If we inspect the sources tab in the Developer tools, we can see the source maps working:

Parcel source maps

Note: There is an issue with the source maps. In order to get the source maps working after changes in the JavaScript, we need to refresh the browser.

Customizing Babel

The Babel compatibility is set to env preset by default. This is simply because it is the default setting for Babel.

Let’s install an experimental Babel plugin. Experimental plugins are bringing nonstandard proposal ECMAScript language features with Babel.

In this example I install nullish-coalescing-operator plugin.

With nullish coalescing operator I can normalize null parameters:

var foo = object.foo ?? "default";

I change ./src/scripts/utils/names.js like this:

const getFullName = (firstName, lastName) => {
  firstName = firstName ?? 'John';
  lastName = lastName ?? 'Doe';

  return `${firstName} ${lastName}`;
}

export { getFullName };

If we refresh the page, we get build error:

Experimental features browser error

And also in the command line our server explains in the console:

Experimental features console error

To fix this, we install We install the babel plugin @babel/plugin-proposal-nullish-coalescing-operator:

npm install --save-dev @babel/plugin-proposal-nullish-coalescing-operator

As next, we add .babelrc babel configuration file at the home directory of the project:

{
  "plugins": [
    "@babel/plugin-proposal-nullish-coalescing-operator"
  ]
}

Let’s now remove the actual parameters to getFullName() in ./src/scripts/index.js:

import { getFullName } from './utils/names';

const fullName = getFullName();
const helloWorldElement = document.getElementById('hello-world');

helloWorldElement && (helloWorldElement.innerText = `Hello ${fullName}!`);

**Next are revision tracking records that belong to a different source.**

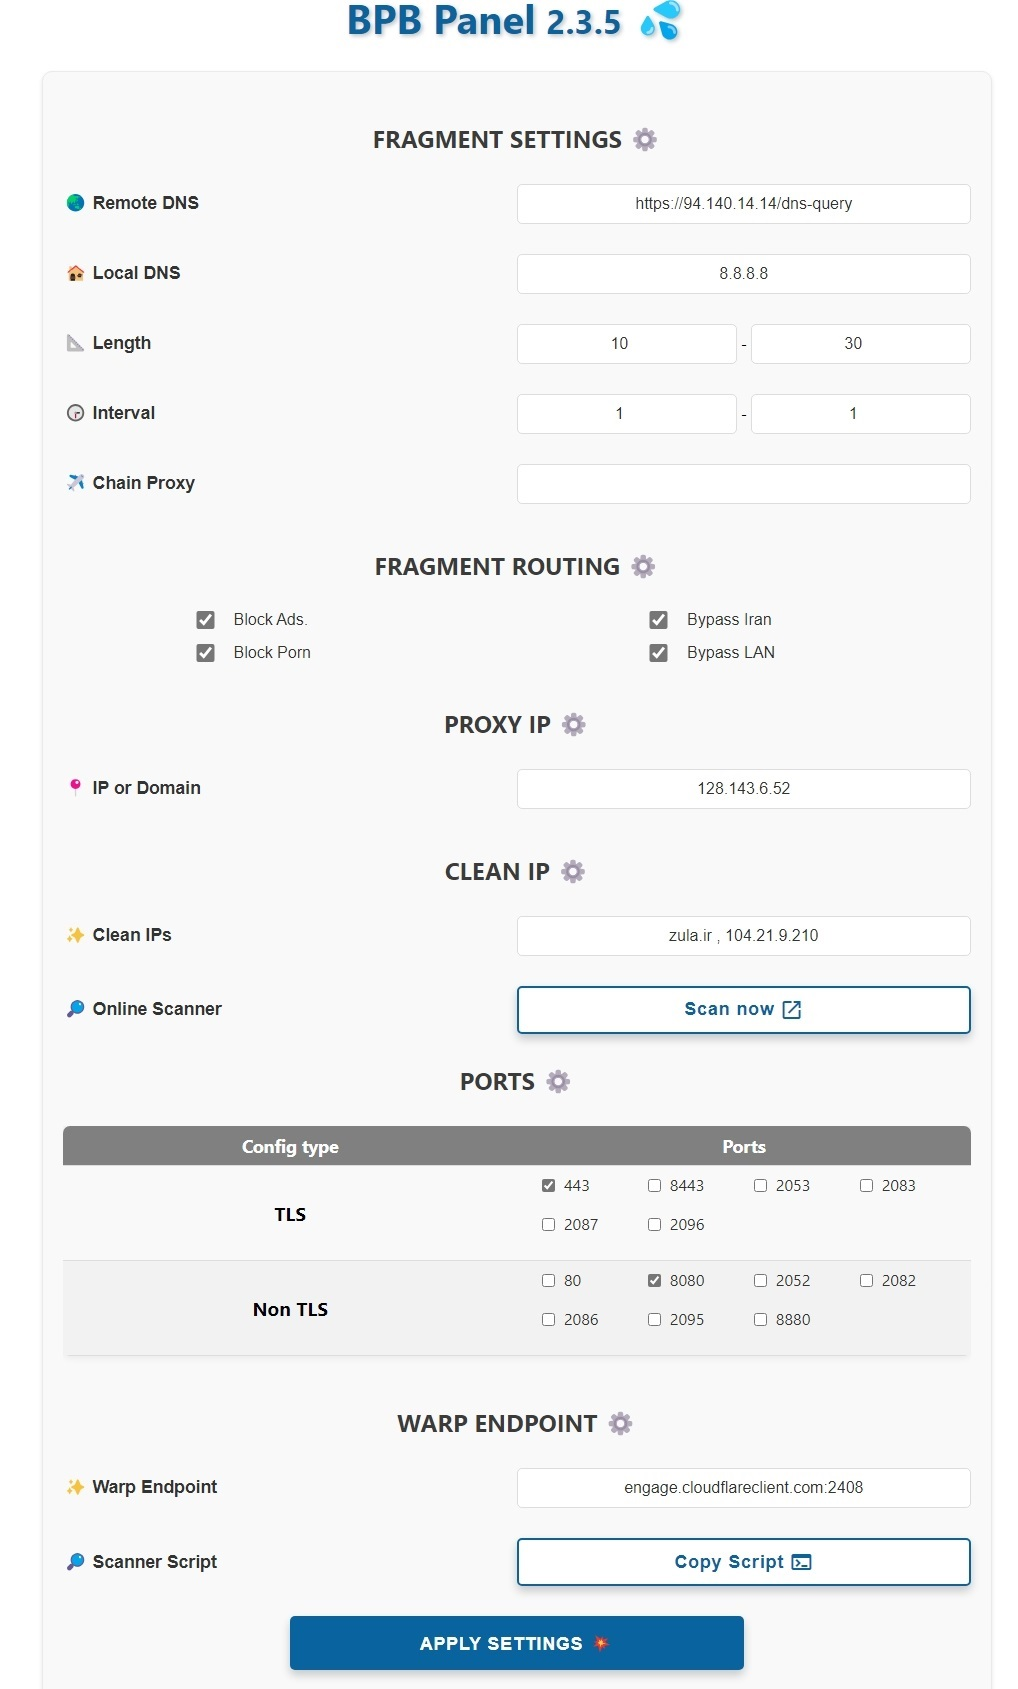
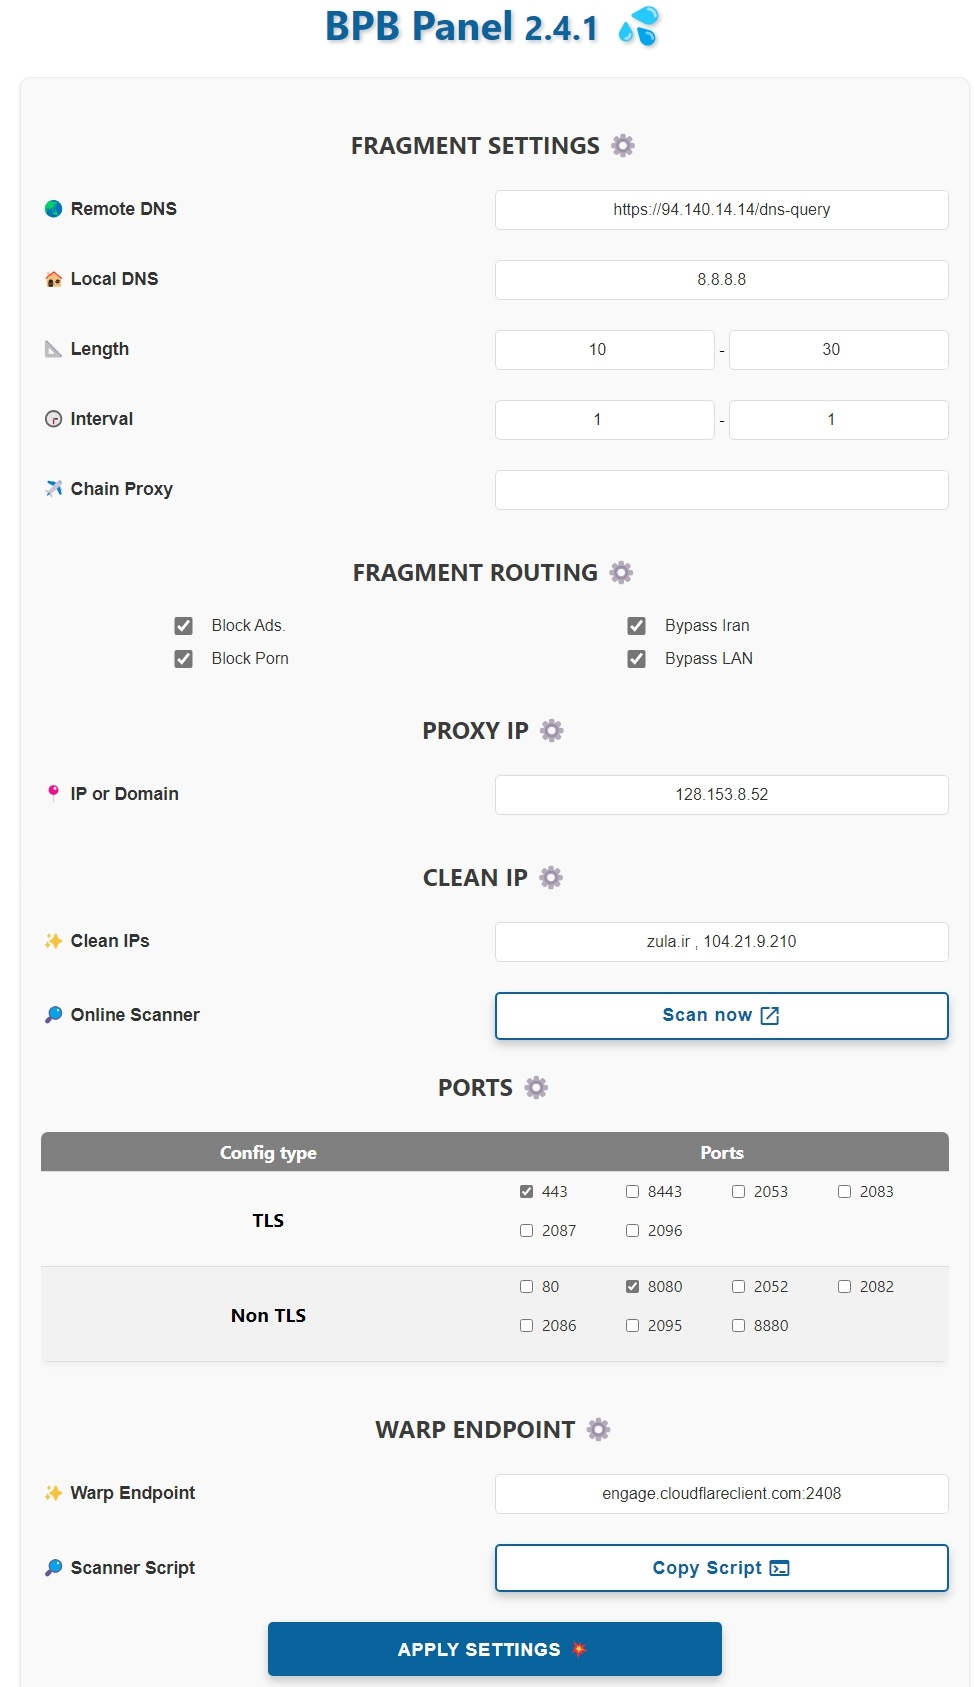
Updated Panel version.

diff --git a/_worker.js b/_worker.js
@@ -20,7 +20,7 @@ let proxyIP = proxyIPs[Math.floor(Math.random() * proxyIPs.length)];
 
 let dohURL = 'https://cloudflare-dns.com/dns-query';
 
-let panelVersion = '2.3.5';
+let panelVersion = '2.4.1';
 
 if (!isValidUUID(userID)) {
     throw new Error('uuid is not valid');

If we run the development server again:

npm run develop

and refresh the page, the parameters to the getFullName are defaulted now:

Defaulted parameters

Using Sass

Let’s add some Sass in the file ./src/styles/index.scss:

$primary-color: darkmagenta;
$secondary-color: green;

h1 {
  color: $primary-color;
}

#hello-world {
  color: $secondary-color;
  font-family: 'Courier New', Courier, monospace;
  font-size: 20pt;
  font-weight: bold;
}

I install the sass npm package:

npm install sass

After the installation finished, I import the index.scss file into ./src/scripts/index.js:

import { getFullName } from './utils/names';
import '../styles/index.scss';

const fullName = getFullName();
const helloWorldElement = document.getElementById('hello-world');

helloWorldElement && (helloWorldElement.innerText = `Hello ${fullName}!`);

Now, if we restart the web server and refresh the page, we get Sass into our project and we should see the styling modified.

Parcel Sass example

Production build

To compile our project we add another npm script in the package.json file:

  "scripts": {
    "develop": "./node_modules/.bin/parcel src/index.html",
    "build": "./node_modules/.bin/parcel build src/index.html --out-dir public"
  },

By default it will build the content into ./dist directory. This directory already exists and I set the output directory to ./public. If we run:

npm run build

, we get the production build of the compiled assets:

Parcel build

And now we have our simple setup and we can keep working with it.

Links

Code repository for this blog

Parcel

Babel nullish-coalescing-operator